"It seems to me that an objective analysis of the facts suggests that this project should be approved and the route should be approved," said Briese.
The Boone County resident said he started looking at Nebraska Department of Environmental Quality studies after the new proposed route moved the pipeline onto the land his family has farmed for nearly 100 years.
"It boils down to the need for fossil fuels, the need for energy security, coupled with generation of economic activity, jobs, and property taxes in the state," explained Briese.
Opponents of the pipeline, however, say the study isn't credible.
"This company that DEQ hired to do this survey, they work for Keystone! That's a conflict of interest!," noted Lloyd Hipke of Stuart, Neb. Hipke said the new proposed route goes straight over the well that furnishes water for his house.
And opponents say there's more harm than benefits.
"They didn't move out of the sand area. This is still very sandy. Once it's stirred up on top, you can't re-grass it in a lifetime," said landowner Sandra Brener.

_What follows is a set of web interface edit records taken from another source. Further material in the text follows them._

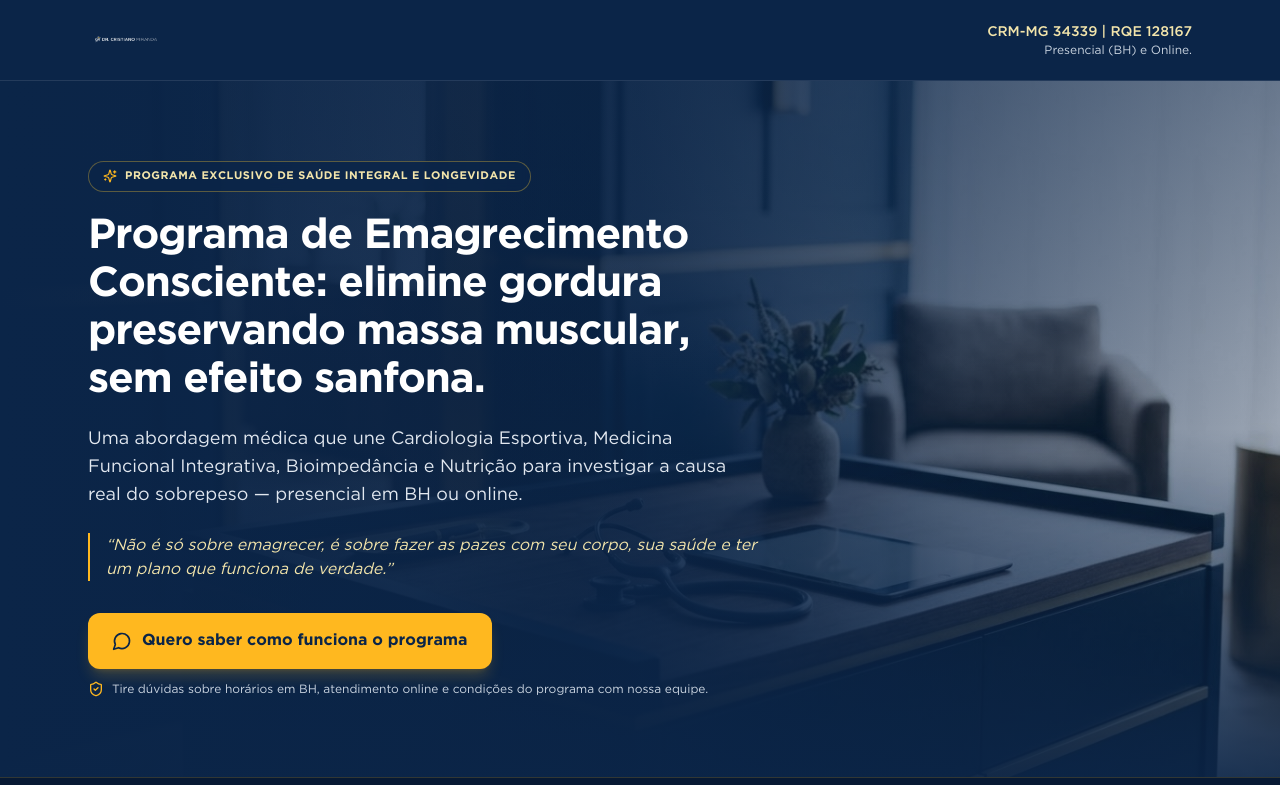
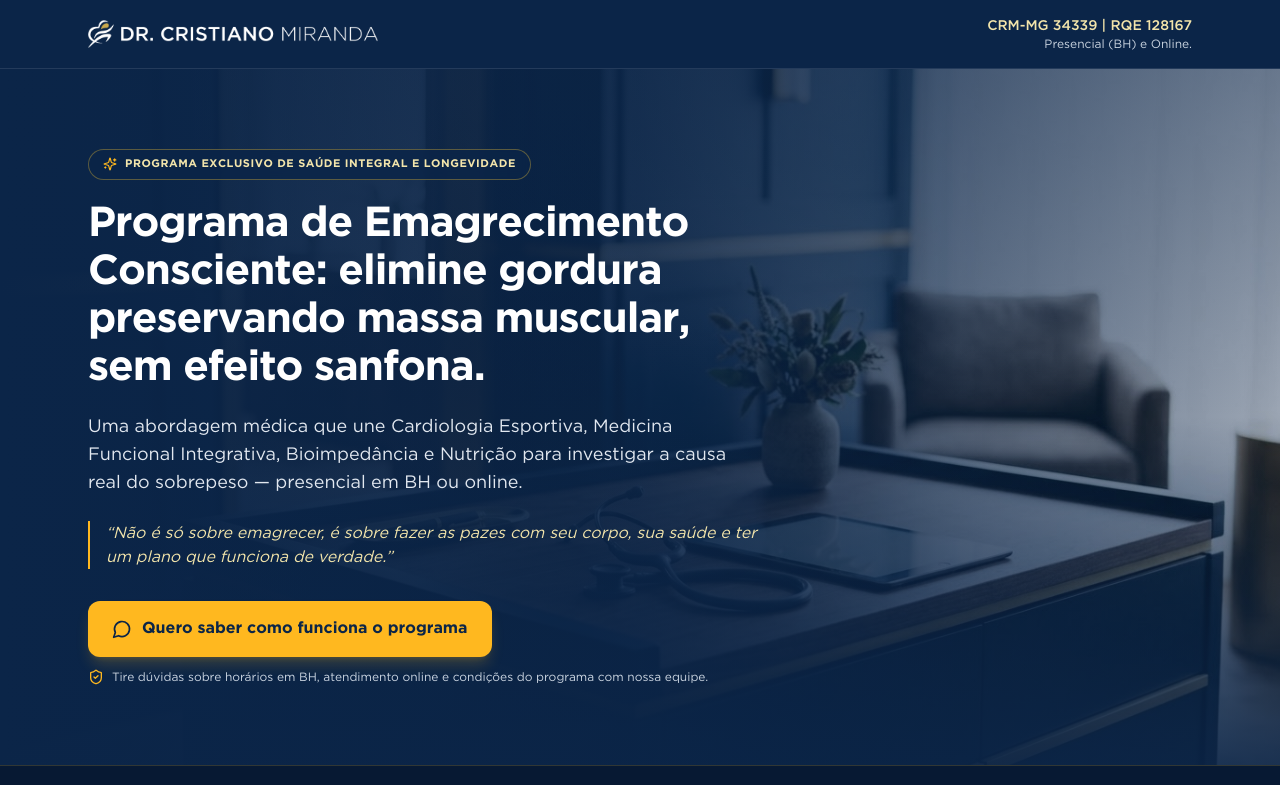
Before and after one commit to sigmidiabh/lp-dr-cristiano-miranda-, a React (Vite) app: page /emagrecimento in a window 1280 px wide. Shown: the top 785 px of the page. Built offline with nearby package versions, Linux system fonts and the light colour scheme.

Commit message:
style: ajusta recorte e tamanho do logo no cabecalho

```diff
--- a/src/pages/EmagrecimentoPage.tsx
+++ b/src/pages/EmagrecimentoPage.tsx
@@ -34,7 +34,7 @@ export const EmagrecimentoPage: React.FC = () => {
           <img
             src="/brand/logo-facelift-branco.png"
             alt="Dr. Cristiano Miranda"
-            className="h-10 w-auto object-contain sm:h-12"
+            className="h-5 w-auto max-w-[200px] object-contain sm:h-7 sm:max-w-[290px]"
           />
           <div className="text-right">
             <p className="text-xs font-medium text-brand-gold-light sm:text-sm">
```
Also changed, not shown: public/brand/logo-facelift-branco.png.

Briese said that although he understands the concerns of opponents, he also has confidence in his government agencies.
"If it's good enough for the DEQ, it's good enough for me," he said.
While they don't all agree, some opponents say they would be more accepting of a pipeline if the route moves completely out of the Sandhills.
"Mostly I'm against it because of the area they want to go through. I'm not 100% against it if they stayed at where they're heavy soils and no high water table. But that's not the case. They keep moving it over a little bit, but it's not getting out of the water or out of the sand," said landowner Lonnie Brener. Both the old and new proposed routes run through his family's land.
But as the route stands now, opponents say they hope the government sides with them.
"Go for the country, for the land, the water, I think he should take that into consideration, not just money," said landowner Lavonne Beck of Governor Dave Heineman's decision.
Once the governor makes his decision, it will be passed on to the U.S. State Department, which will then make a recommendation to President Barack Obama, who will have the final say.